I recently finished reading Donald Maass’ Writing the Breakout Novel.
Maass is an author and literary agent and the book has lots of practical and useful advice on how to make your book more readable.
The book concentrates on the key parts of successful books: premise, stakes, setting, characters, viewpoint and themes.
Salon recently published an article on a reader’s advice to writers. This was a response to the recent Guardian article on writers giving writing advice. The Salon article contained some similar ideas to those in Maass’ book, such as making your characters want something.
A few commenters on the web site criticised this advice, accusing the article of just promoting formula fiction.
Similar accusations have been labelled at Maass’ book.
But this is missing the point. Even if you’re writing the most literary of books, it helps to make your characters and settting more interesting.
Maass doesn’t advocate writing cliched books. He argues against the idea that anything that is widely commercial successful is badly written. While some recent bestsellers might not have the most engaging of characters, at the very least they’re able to maintain the tension and conflict enough to keep a lot of people interested.
The book was published in 2001 and while the overwhelming majority of advice is still relevant for writers, it’s interesting to note where the book has dated. When talking about how to make thrillers exciting and convincing Maass writes:

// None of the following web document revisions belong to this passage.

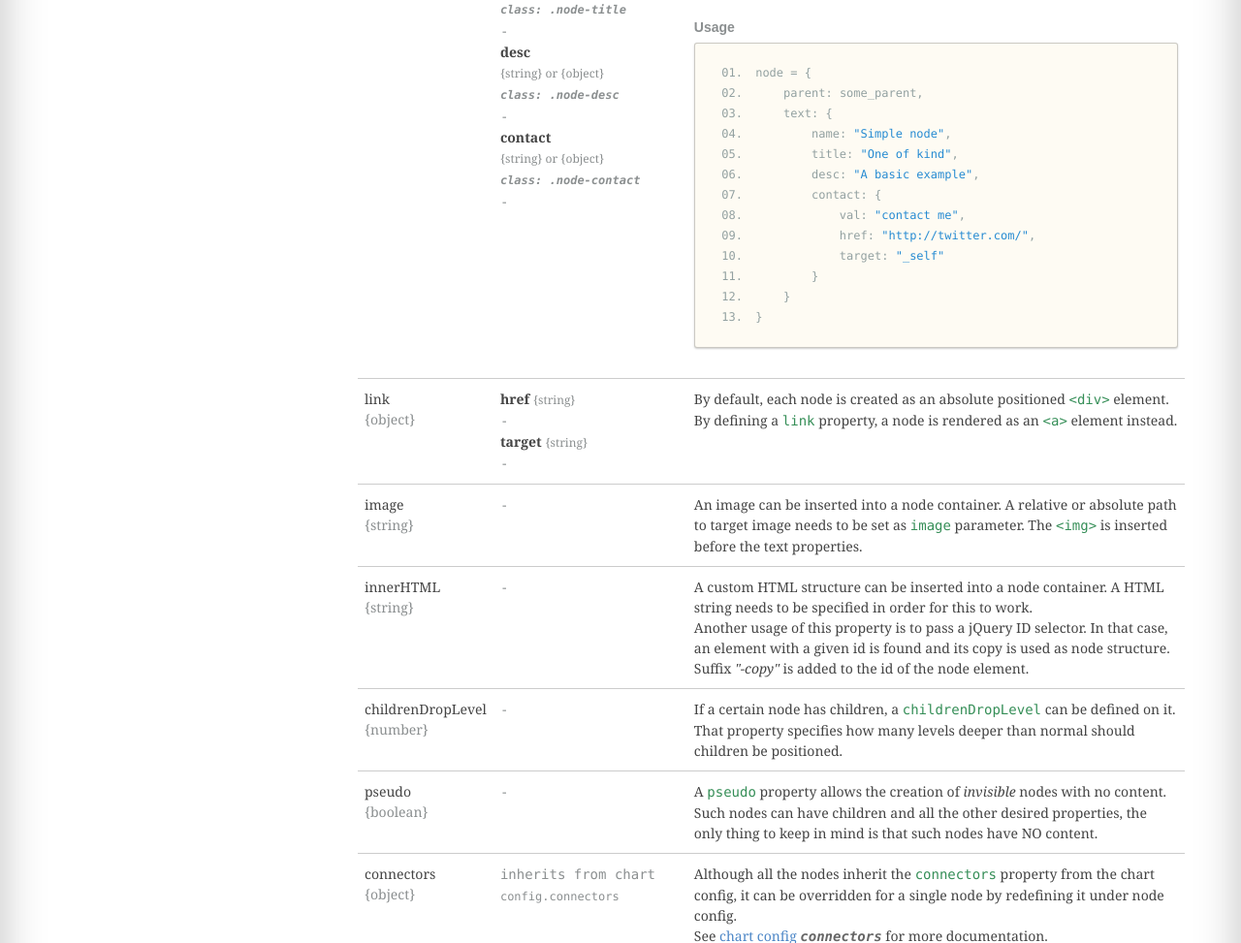
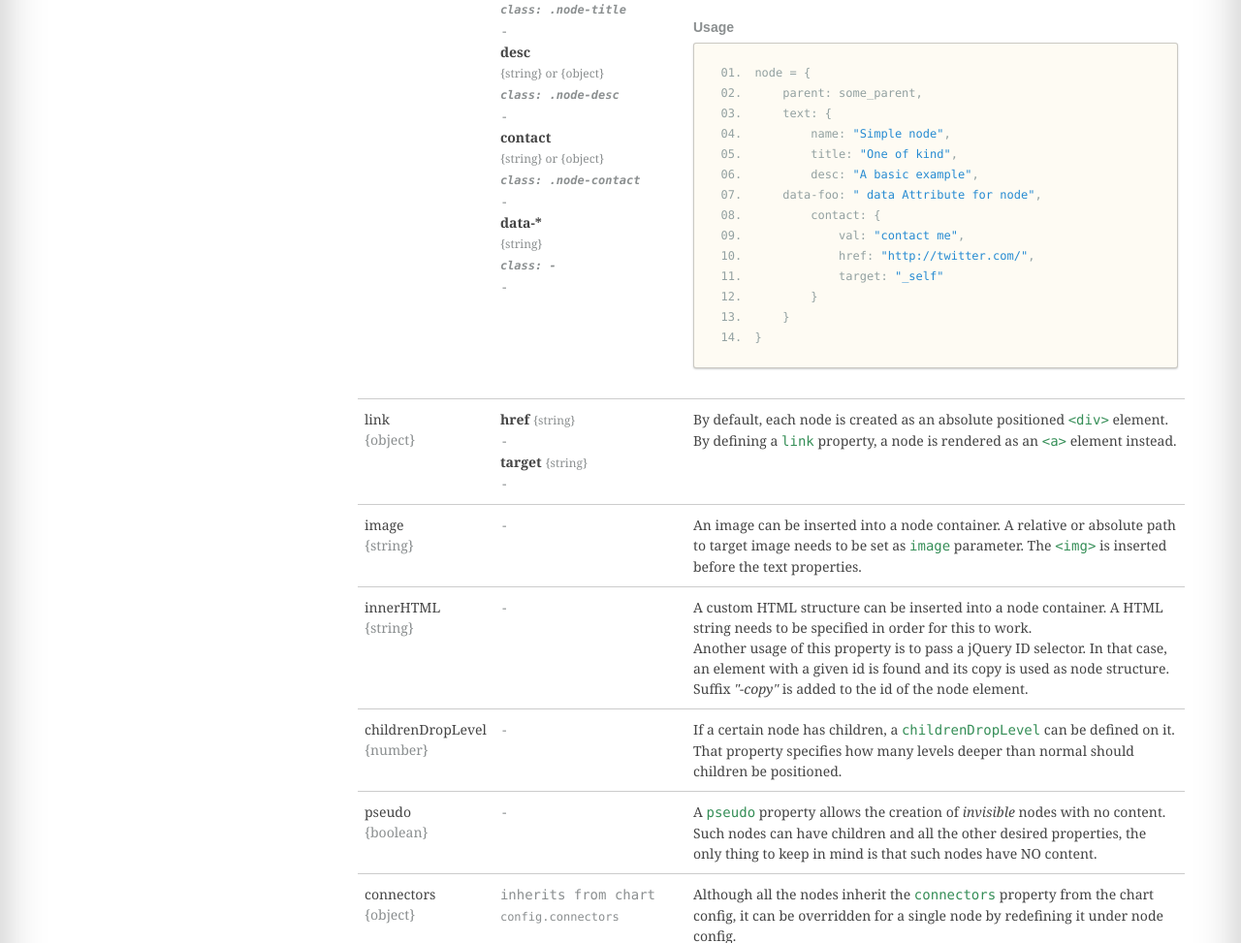
Before and after one commit to fperucic/treant-js, a plain HTML site: page index.html in a window 1280 px wide. Shown: the part 8314-9287 px from the top of the page at 97% size. Drawn offline with Linux system fonts and the light colour scheme; a web font is replaced by a local one.

Commit message:
Update index.html

```diff
--- a/index.html
+++ b/index.html
@@ -893,6 +893,10 @@ simple_chart_config = {
 										<small><span class="muted nowrap">{string} or {object}</span></small><br/>
 										<small><var class="muted nowrap">class: .node-contact</var></small><br/>
 										<code class="muted" title="default"> - </code><br/>
+										<strong>data-*</strong><br/>
+										<small><span class="muted nowrap">{string}</span></small><br/>
+										<small><var class="muted nowrap">class: - </var></small><br/>
+										<code class="muted" title="default"> - </code><br/>
 									</td>
 									<td>
 										<p>
@@ -907,6 +911,7 @@ node = {
         name: "Simple node",
         title: "One of kind",
         desc: "A basic example",
+	data-foo: " data Attribute for node",
         contact: {
             val: "contact me",
             href: "http://twitter.com/",
```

Easiest of all to make convincing are military foes, geological disasters, bad medicine, serial killers and courtroom justice. These threats are better understood, more widely documented and are more commonly experience [sic] by the public. You or I could fall victim to any one of them. In contrast, we are not terribly likely to be hurt by drug cartels, Middle Eastern terrorists or militia-type isolationists. As sources of potential disaster, they do not inspire visceral fear.
The book also has a couple of amusing typos:

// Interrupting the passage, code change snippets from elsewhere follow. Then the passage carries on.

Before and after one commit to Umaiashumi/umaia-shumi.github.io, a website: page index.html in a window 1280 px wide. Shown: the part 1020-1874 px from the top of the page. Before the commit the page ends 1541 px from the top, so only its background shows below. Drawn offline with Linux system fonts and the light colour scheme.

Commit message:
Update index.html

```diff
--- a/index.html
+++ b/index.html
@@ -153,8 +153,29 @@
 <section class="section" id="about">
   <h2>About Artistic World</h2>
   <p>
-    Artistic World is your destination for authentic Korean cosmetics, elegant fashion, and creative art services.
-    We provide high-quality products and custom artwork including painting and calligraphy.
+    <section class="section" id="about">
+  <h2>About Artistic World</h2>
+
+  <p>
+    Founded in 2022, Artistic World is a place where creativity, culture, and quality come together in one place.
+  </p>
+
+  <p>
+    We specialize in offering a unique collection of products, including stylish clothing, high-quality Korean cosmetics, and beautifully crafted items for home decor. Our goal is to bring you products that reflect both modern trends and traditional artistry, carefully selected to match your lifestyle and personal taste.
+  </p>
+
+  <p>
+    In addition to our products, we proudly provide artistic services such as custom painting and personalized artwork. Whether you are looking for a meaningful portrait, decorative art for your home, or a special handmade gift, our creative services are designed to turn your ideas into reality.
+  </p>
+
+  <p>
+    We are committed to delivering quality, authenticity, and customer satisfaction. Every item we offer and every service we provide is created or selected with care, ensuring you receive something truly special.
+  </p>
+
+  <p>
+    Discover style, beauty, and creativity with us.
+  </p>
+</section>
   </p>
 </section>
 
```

Janellen and Bowie’s love transcends pubic pressures, a strength that Lara and Key must learn.
One of the suggestions for trying to find the focus of your book is to imagine that for one reason or another you can only write 10 pages on your novel. What part of your novel would you choose to write about? Then condense these 10 pages down to a single page and Maass suggests you might have a better idea of your novel’s key themes.